Bradley's spokesman, Eric Hauser, scoffs at the idea that anyone would tamper with his candidate's persona. "Bill Bradley doesn't need anyone to tell him how to act. These were admen, all volunteers, meeting with him to make campaign commercials."

Consultants, a breed Bradley supposedly disdains, became a super-sensitive subject when Vice President Gore--who has the largest, most expensive collection of them in political history--was found out to have one who was trying to convert him to Alpha-maledom. Naomi Wolf, author of a book called "Promiscuities," was being paid $15,000 a month and put Gore into a three-button earth-tone brown suit for the New Hampshire debate. Her pay has since been cut and Gore showed up recently in blue serge.

Image-shifting is rife in the first primary, which has become riveting political drama. Veteran Republican player Tom Rath said the level of interest is so high that "you'd think the vote was ten days, not ten weeks, out."

Senator John McCain, the Arizona challenger, is rolling through the countryside to ever larger audiences in his bus, "Straight Talk Express." He wants to upset George W. Bush's applecart in a state where upsetting applecarts is a madly popular sport. He made W. so nervous that Mr. Inevitable signed up for a joint appearance on Dec. 2 in Manchester.

Bush strategists seriously misread New Hampshire. They kept saying that they wanted to show strength all over the country. That's the last thing to say to New Hampshire, the state which leads trends, thank you very much, doesn't follow them.

McCain has to win New Hampshire; Bush does not. If McCain upsets Bush, he has made his point, which is that the president's son, in spite of his pedigree, money and endorsements, is not invincible. If Bush loses, it would be embarrassing, but not fatal. In their Manchester meeting, McCain has to show that he has more depth and knowledge than his rival, and less of a temper than reputed. Bush has to demonstrate that he is, as he claims, "plenty smart."

The question came up in the wake of a misbegotten interview with a lippy Boston television reporter named Andy Hiller, who made the Texas governor look ill-informed and shirty. It wasn't that he knew only one of four Asian leaders' names he was asked about. Who cares? And it wasn't that he made an ill-advised defense of the military dictator who seized power in democratic Pakistan, or even that his timing turned out to be terrible--the "stability" he credited the general with promising literally blew up in his face when Pakistanis rocketed U.S. installations in the jumpy capital. The point was his inability to handle a wise guy. Hiller is in your face, but he's nothing like the scoundrels the occupant of the Oval Office constantly has to deal with.
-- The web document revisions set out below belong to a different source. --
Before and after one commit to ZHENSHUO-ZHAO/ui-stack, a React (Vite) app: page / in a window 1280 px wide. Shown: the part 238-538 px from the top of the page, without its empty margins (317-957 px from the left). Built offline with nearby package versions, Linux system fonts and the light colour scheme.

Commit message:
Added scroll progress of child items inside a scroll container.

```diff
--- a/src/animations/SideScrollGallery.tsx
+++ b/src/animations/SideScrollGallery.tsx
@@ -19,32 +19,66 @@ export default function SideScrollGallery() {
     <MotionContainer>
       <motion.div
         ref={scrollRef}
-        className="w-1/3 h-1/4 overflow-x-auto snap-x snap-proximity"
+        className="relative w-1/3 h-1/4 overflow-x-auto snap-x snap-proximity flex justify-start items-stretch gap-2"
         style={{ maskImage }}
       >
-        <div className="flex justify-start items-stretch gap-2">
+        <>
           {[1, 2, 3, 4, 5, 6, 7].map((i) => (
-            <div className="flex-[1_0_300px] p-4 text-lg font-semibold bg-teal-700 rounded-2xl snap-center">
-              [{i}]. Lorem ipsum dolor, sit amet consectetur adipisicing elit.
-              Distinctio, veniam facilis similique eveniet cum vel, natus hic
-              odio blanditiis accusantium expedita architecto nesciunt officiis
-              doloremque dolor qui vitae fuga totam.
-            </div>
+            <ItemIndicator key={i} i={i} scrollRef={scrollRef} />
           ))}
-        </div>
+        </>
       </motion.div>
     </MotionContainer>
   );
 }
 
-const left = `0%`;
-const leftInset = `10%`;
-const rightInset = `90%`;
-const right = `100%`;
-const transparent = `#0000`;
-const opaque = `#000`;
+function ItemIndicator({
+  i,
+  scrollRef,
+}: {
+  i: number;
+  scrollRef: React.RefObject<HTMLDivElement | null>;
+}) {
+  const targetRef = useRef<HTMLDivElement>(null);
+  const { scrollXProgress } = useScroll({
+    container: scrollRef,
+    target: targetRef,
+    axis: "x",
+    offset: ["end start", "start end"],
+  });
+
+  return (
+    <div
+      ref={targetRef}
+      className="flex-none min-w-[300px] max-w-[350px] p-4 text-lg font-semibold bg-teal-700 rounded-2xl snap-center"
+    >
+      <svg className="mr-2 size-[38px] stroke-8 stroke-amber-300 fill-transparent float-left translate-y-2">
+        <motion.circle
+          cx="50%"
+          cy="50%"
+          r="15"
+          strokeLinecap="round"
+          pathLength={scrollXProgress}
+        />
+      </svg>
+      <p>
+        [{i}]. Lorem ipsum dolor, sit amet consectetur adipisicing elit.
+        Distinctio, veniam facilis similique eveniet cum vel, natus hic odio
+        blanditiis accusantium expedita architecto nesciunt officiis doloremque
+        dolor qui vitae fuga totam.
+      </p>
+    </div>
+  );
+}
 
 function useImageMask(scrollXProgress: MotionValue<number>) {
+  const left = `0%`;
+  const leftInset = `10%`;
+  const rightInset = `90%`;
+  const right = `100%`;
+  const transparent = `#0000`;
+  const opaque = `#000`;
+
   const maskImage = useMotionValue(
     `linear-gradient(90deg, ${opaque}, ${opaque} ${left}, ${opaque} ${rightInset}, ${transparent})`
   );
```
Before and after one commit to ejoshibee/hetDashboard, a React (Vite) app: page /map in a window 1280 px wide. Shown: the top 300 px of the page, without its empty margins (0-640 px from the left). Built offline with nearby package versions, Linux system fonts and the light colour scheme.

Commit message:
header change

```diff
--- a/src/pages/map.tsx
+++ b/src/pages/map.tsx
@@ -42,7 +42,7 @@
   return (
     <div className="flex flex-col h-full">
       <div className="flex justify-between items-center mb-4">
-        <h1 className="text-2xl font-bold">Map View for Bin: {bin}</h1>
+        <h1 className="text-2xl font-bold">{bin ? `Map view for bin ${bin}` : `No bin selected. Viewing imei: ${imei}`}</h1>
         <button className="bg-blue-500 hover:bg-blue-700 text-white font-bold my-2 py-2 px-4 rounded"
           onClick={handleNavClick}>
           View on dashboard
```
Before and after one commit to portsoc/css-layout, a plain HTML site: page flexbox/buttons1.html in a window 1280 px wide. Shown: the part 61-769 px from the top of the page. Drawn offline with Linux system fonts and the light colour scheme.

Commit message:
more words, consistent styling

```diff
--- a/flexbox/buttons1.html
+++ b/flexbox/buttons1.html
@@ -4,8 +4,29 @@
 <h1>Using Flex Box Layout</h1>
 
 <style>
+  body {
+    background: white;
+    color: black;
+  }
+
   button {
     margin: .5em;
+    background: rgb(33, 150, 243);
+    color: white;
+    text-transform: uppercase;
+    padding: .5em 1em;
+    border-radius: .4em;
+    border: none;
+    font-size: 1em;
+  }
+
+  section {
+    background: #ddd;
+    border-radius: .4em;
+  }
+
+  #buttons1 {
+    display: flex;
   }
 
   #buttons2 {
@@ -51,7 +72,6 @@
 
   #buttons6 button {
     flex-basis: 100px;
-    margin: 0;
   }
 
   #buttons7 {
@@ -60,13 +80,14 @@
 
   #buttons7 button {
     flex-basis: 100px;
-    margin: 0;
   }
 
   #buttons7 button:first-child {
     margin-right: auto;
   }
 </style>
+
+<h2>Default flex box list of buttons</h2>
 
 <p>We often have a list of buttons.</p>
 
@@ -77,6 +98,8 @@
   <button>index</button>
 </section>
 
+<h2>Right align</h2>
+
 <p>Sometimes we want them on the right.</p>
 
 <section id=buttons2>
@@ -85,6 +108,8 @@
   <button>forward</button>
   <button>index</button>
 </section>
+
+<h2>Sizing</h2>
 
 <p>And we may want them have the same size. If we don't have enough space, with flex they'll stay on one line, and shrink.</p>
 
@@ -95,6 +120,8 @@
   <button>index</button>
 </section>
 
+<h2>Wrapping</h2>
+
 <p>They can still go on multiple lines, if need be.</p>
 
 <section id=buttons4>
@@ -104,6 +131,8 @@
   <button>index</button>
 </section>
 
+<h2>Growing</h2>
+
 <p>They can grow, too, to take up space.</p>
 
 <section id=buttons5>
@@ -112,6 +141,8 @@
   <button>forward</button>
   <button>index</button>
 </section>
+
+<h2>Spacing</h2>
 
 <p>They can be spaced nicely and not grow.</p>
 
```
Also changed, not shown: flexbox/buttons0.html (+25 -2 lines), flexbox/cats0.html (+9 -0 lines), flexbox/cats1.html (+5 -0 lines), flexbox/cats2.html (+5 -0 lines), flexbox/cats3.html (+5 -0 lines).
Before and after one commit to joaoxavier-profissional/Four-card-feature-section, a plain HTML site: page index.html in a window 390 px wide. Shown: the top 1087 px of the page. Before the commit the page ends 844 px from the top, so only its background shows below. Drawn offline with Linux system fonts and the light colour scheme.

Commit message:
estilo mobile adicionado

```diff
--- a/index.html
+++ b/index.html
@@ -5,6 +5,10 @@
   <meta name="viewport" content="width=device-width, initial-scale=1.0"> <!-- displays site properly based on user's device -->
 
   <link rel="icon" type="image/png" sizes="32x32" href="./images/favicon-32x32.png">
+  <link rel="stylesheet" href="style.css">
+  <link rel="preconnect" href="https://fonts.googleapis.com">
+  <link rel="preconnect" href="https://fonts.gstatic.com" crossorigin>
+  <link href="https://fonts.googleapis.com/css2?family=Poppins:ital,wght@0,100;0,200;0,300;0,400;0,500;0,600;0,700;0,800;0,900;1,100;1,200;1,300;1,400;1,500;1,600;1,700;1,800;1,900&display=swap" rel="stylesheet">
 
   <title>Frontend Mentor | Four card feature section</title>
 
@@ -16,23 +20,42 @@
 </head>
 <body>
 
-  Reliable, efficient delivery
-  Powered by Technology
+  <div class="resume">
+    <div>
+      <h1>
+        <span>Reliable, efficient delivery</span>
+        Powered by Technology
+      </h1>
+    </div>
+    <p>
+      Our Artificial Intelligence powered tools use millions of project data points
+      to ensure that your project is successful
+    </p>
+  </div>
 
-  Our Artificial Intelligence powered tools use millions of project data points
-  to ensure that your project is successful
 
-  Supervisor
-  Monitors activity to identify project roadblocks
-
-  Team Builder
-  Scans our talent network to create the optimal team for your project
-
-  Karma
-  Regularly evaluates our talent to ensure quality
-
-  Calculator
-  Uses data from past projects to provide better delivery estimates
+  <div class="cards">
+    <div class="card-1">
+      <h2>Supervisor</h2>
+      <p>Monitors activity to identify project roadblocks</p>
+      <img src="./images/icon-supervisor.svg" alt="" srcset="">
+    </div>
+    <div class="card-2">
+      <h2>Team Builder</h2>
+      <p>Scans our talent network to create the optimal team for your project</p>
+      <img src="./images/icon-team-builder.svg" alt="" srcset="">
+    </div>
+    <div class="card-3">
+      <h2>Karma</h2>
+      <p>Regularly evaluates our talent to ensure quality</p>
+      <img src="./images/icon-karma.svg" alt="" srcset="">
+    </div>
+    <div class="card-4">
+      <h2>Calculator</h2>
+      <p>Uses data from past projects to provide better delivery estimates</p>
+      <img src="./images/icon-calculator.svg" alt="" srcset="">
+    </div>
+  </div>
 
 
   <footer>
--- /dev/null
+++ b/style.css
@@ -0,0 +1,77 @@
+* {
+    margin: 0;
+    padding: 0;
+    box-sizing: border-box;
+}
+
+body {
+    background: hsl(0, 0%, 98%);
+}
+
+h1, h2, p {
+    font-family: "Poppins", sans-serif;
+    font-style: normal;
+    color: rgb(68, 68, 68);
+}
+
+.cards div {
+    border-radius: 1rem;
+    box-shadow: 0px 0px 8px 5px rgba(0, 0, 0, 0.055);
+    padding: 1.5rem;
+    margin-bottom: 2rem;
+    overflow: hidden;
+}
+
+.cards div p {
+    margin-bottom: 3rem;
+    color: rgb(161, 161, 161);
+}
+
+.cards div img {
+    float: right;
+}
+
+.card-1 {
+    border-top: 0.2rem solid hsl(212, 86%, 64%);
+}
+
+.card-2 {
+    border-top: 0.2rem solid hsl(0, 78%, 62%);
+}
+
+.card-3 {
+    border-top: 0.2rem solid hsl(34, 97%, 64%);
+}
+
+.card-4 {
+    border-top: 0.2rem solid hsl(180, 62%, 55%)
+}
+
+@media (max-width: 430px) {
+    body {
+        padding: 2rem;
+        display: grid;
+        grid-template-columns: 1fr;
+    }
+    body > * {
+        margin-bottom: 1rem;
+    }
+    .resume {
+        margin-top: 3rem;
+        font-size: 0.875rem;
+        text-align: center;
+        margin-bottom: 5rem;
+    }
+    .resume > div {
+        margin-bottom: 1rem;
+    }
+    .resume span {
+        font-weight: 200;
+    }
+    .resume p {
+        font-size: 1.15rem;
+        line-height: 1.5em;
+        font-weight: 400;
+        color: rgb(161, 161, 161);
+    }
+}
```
Finally, on NBC's "Today" show, in an interview with Matt Lauer, W. said he knows what he should have done--what Bill Bradley did when he met Hiller. Bradley told him, in effect, that he wouldn't play "Jeopardy," but would answer serious foreign policy questions.

John McCain at one point suggested he would not run on his war record. But his posters show a young bomber pilot on an aircraft carrier. His best-selling book, "Faith of My Fathers," is a harrowing account of his ordeal in a Vietnam prison. No more need be known about his character than that he defied and resisted his captors for the full 5 1/2 years. On Veterans Day, he had an emotional reunion with POW cellmates. But Vietnam is a two-edged sword. Democrats tempted to switch for him might be turned off on hearing his passionately held and contrary views on the war and the news that Henry Kissinger, Richard Nixon's confederate in prolonging the war, is in his kitchen cabinet.

Similarly, Bill Bradley, who at one time put aside his basketball past, is having second thoughts. He revived the old days on the court with a spectacular Madison Square Garden fund-raiser in which he pulled around himself teammates who testified to his agility and big-heartedness.

Gore and Bush do not have such obviously telegenic buddies. Gore's most important allies are the Democratic state chairmen; W.'s are, of course, his parents. But he can't drag George and Barbara Bush around with him. He is a man who is trying to prove he is grown up.